▼

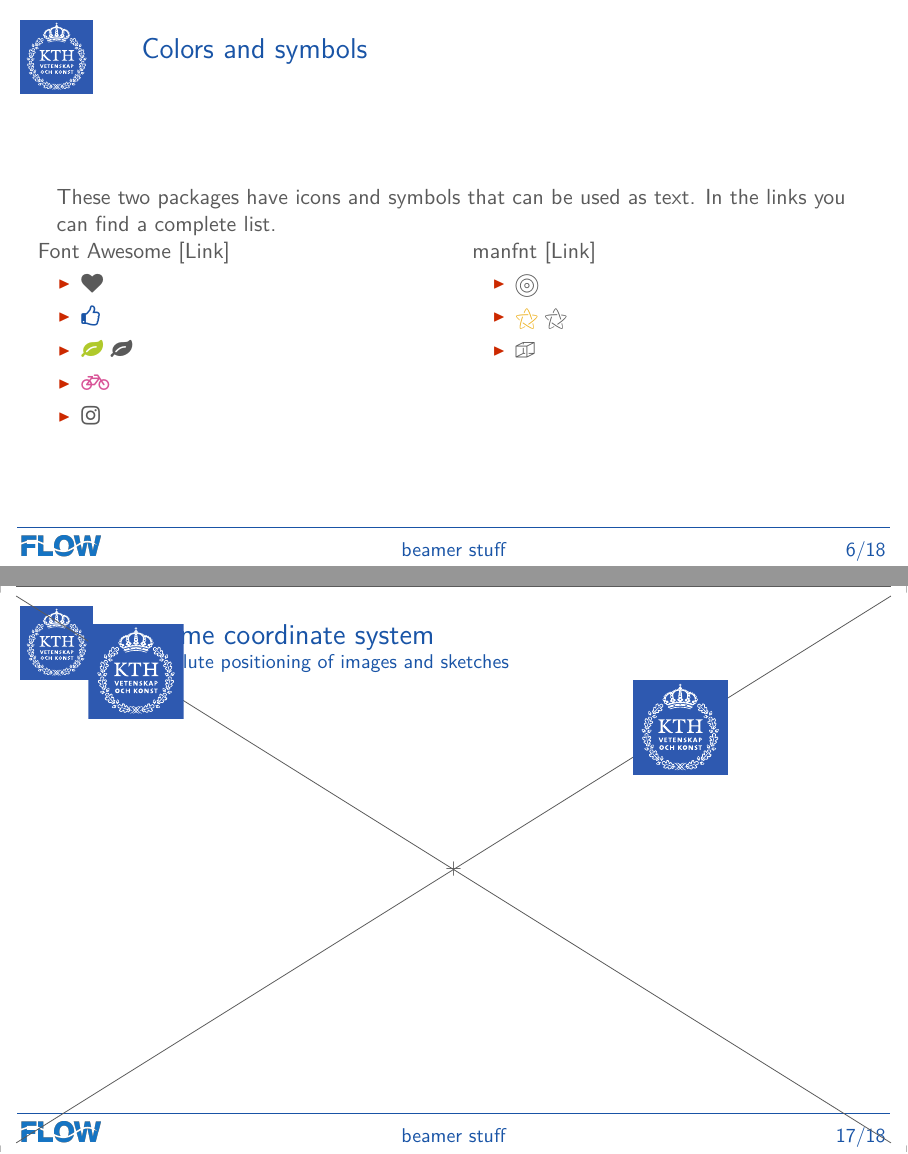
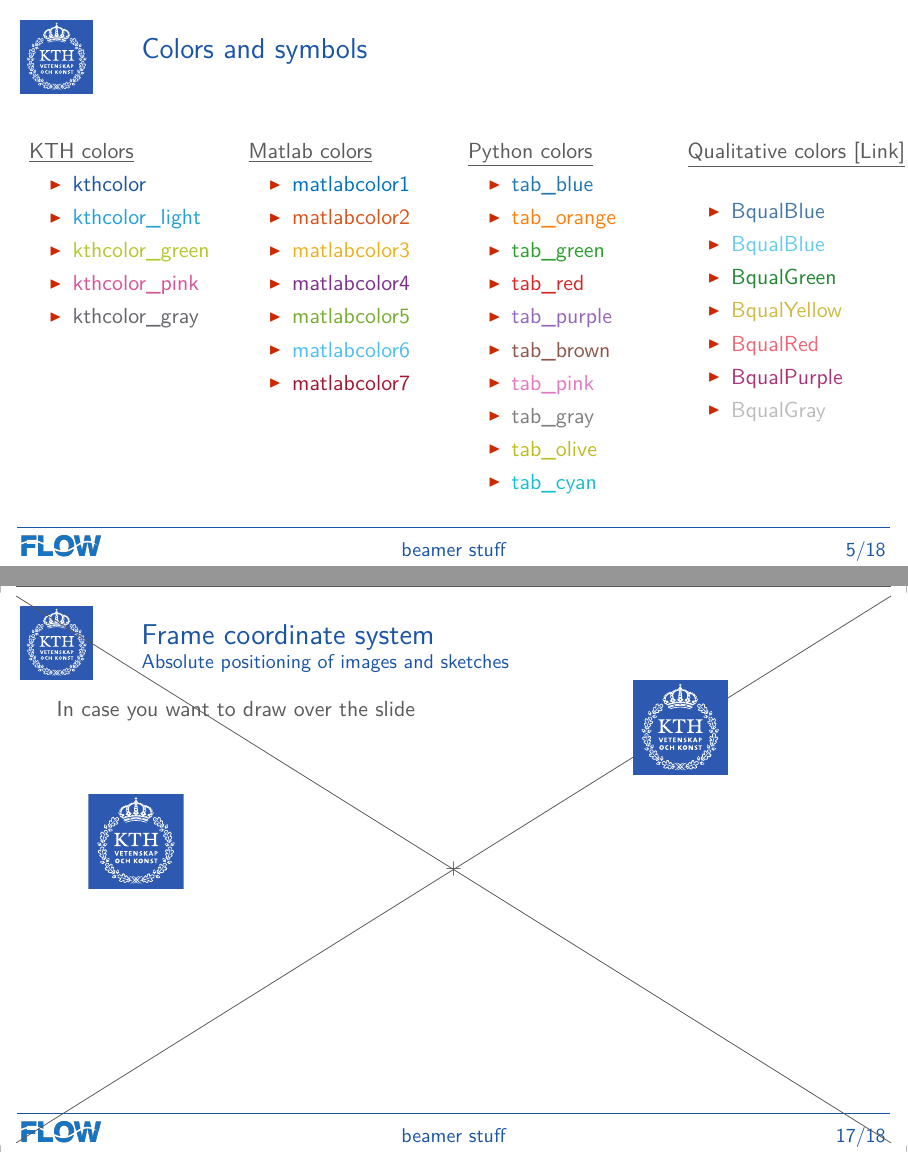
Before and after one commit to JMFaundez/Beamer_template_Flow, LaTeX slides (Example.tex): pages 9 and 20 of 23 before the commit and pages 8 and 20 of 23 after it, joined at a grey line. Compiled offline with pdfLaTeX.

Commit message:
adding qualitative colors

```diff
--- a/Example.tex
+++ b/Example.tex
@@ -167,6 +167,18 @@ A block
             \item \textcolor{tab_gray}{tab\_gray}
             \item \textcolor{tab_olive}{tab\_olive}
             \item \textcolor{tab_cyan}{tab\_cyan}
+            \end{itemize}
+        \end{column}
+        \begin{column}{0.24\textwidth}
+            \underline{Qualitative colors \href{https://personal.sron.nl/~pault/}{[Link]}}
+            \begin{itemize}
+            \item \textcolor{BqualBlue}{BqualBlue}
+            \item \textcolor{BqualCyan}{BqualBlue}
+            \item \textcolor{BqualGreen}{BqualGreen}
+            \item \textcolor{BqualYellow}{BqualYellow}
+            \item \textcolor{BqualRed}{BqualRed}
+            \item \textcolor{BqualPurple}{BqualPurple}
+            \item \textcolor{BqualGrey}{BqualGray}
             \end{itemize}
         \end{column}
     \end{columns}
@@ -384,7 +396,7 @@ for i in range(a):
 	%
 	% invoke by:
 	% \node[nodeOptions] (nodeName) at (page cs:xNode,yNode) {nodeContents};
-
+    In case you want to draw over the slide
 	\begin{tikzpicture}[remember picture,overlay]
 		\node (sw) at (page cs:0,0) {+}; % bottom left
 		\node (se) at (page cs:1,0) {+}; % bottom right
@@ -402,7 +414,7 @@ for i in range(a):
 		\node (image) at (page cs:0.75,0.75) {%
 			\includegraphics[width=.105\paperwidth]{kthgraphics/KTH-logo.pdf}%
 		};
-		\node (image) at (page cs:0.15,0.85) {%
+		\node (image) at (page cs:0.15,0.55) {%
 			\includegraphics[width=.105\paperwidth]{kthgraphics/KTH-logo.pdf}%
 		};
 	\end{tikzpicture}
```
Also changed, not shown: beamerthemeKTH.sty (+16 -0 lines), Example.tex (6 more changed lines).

▲

## TASK TO COMPLETE
Omit every picture while printing the data word for word.

## ANSWER BOX
Before and after one commit to JMFaundez/Beamer_template_Flow, LaTeX slides (Example.tex): pages 9 and 20 of 23 before the commit and pages 8 and 20 of 23 after it, joined at a grey line. Compiled offline with pdfLaTeX.

Commit message:
adding qualitative colors

```diff
--- a/Example.tex
+++ b/Example.tex
@@ -167,6 +167,18 @@ A block
             \item \textcolor{tab_gray}{tab\_gray}
             \item \textcolor{tab_olive}{tab\_olive}
             \item \textcolor{tab_cyan}{tab\_cyan}
+            \end{itemize}
+        \end{column}
+        \begin{column}{0.24\textwidth}
+            \underline{Qualitative colors \href{https://personal.sron.nl/~pault/}{[Link]}}
+            \begin{itemize}
+            \item \textcolor{BqualBlue}{BqualBlue}
+            \item \textcolor{BqualCyan}{BqualBlue}
+            \item \textcolor{BqualGreen}{BqualGreen}
+            \item \textcolor{BqualYellow}{BqualYellow}
+            \item \textcolor{BqualRed}{BqualRed}
+            \item \textcolor{BqualPurple}{BqualPurple}
+            \item \textcolor{BqualGrey}{BqualGray}
             \end{itemize}
         \end{column}
     \end{columns}
@@ -384,7 +396,7 @@ for i in range(a):
 	%
 	% invoke by:
 	% \node[nodeOptions] (nodeName) at (page cs:xNode,yNode) {nodeContents};
-
+    In case you want to draw over the slide
 	\begin{tikzpicture}[remember picture,overlay]
 		\node (sw) at (page cs:0,0) {+}; % bottom left
 		\node (se) at (page cs:1,0) {+}; % bottom right
@@ -402,7 +414,7 @@ for i in range(a):
 		\node (image) at (page cs:0.75,0.75) {%
 			\includegraphics[width=.105\paperwidth]{kthgraphics/KTH-logo.pdf}%
 		};
-		\node (image) at (page cs:0.15,0.85) {%
+		\node (image) at (page cs:0.15,0.55) {%
 			\includegraphics[width=.105\paperwidth]{kthgraphics/KTH-logo.pdf}%
 		};
 	\end{tikzpicture}
```
Also changed, not shown: beamerthemeKTH.sty (+16 -0 lines), Example.tex (6 more changed lines).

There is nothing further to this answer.